The FDA’s “breakthrough therapy” designation is intended to expedite the development and review of a candidate drug that is planned for use, alone or in combination, to treat a serious or life-threatening disease or condition when preliminary clinical evidence indicates that the drug may demonstrate substantial improvement over existing therapies on one or more clinically significant endpoints.
In November 2012, early interim results were reported from a 12-week, single-arm, open-label phase Ib trial of lambrolizumab in 85 patients with advanced (inoperable and metastatic) melanoma. In that study, 43 patients (51%) showed an objective anti-tumor response, and of those, 8 patients (9%) showed a complete response at or after the 12-week assessment. The most common adverse events experienced by patients who received lambrolizumab included fatigue, rash, diarrhea, nausea, cough, joint pain, fever, and itching.
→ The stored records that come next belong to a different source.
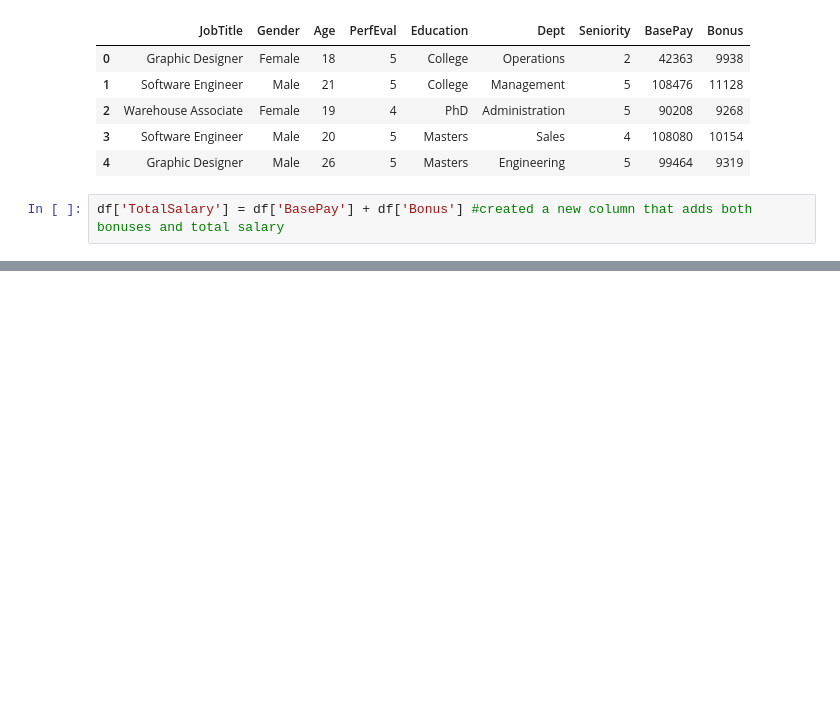
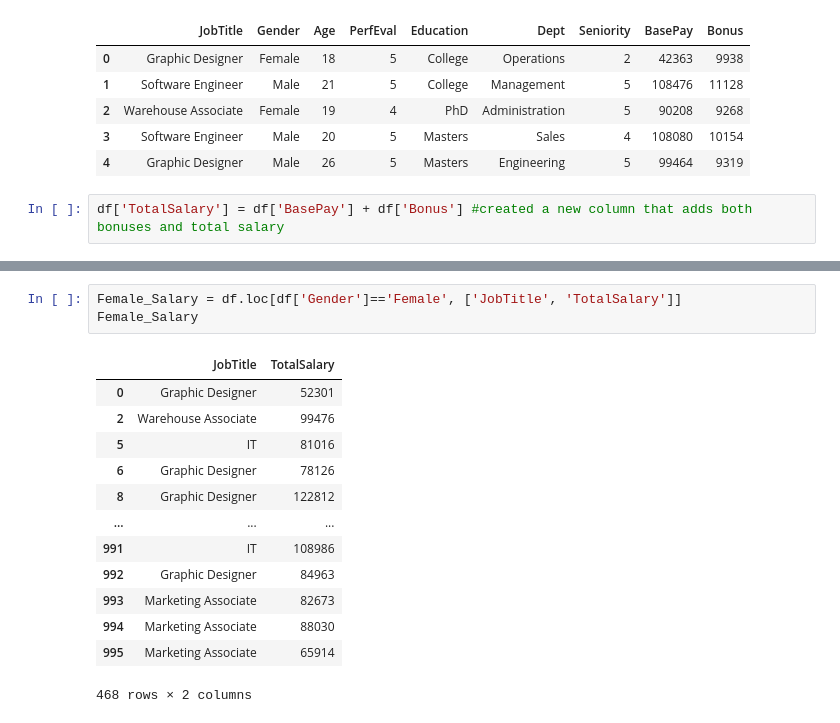
Before and after one commit to Jkhattak/GlassdoreGenderPayGap, a Jupyter notebook: main.ipynb, the cells around one changed output, grey strips where cells are left out. Cells and saved outputs as stored; diff of their text form; blank space fills up the shorter version.

```diff
--- a/main.ipynb
+++ b/main.ipynb
@@ -233,0 +268,17 @@ df.head()
+# %%
+Female_Salary = df.loc[df['Gender']=='Female', ['JobTitle', 'TotalSalary']]
+Female_Salary
+# %% [output]
+|  | JobTitle | TotalSalary |
+| 0 | Graphic Designer | 52301 |
+| 2 | Warehouse Associate | 99476 |
+| 5 | IT | 81016 |
+| 6 | Graphic Designer | 78126 |
+| 8 | Graphic Designer | 122812 |
+| ... | ... | ... |
+| 991 | IT | 108986 |
+| 992 | Graphic Designer | 84963 |
+| 993 | Marketing Associate | 82673 |
+| 994 | Marketing Associate | 88030 |
+| 995 | Marketing Associate | 65914 |
+468 rows × 2 columns
```
Also changed, not shown: parts of 4 cells of this notebook.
Lambrolizumab is an investigational antibody therapy designed to disrupt the action of the immune checkpoint protein PD-1, thereby inhibiting the ability of some cancers to evade the body’s immune system. Researchers have shown that several tumor types are able to “hide in plain sight” by establishing a “molecular camouflage” that deceives the body’s immune system into thinking they are normal and therefore allow them to grow unchecked. By using the PD-1 pathway, a tumor cell can prevent the activation of T-cells and may block a key step that triggers the immune system.
Advanced melanoma accounts for more than 80% of skin cancer-related deaths and for 1% to 2% of all cancer deaths in the U.S. According to the American Cancer Society, an estimated 9,180 people died from advanced melanoma in the U.S. in 2012.
Source: Merck; April 24, 2013.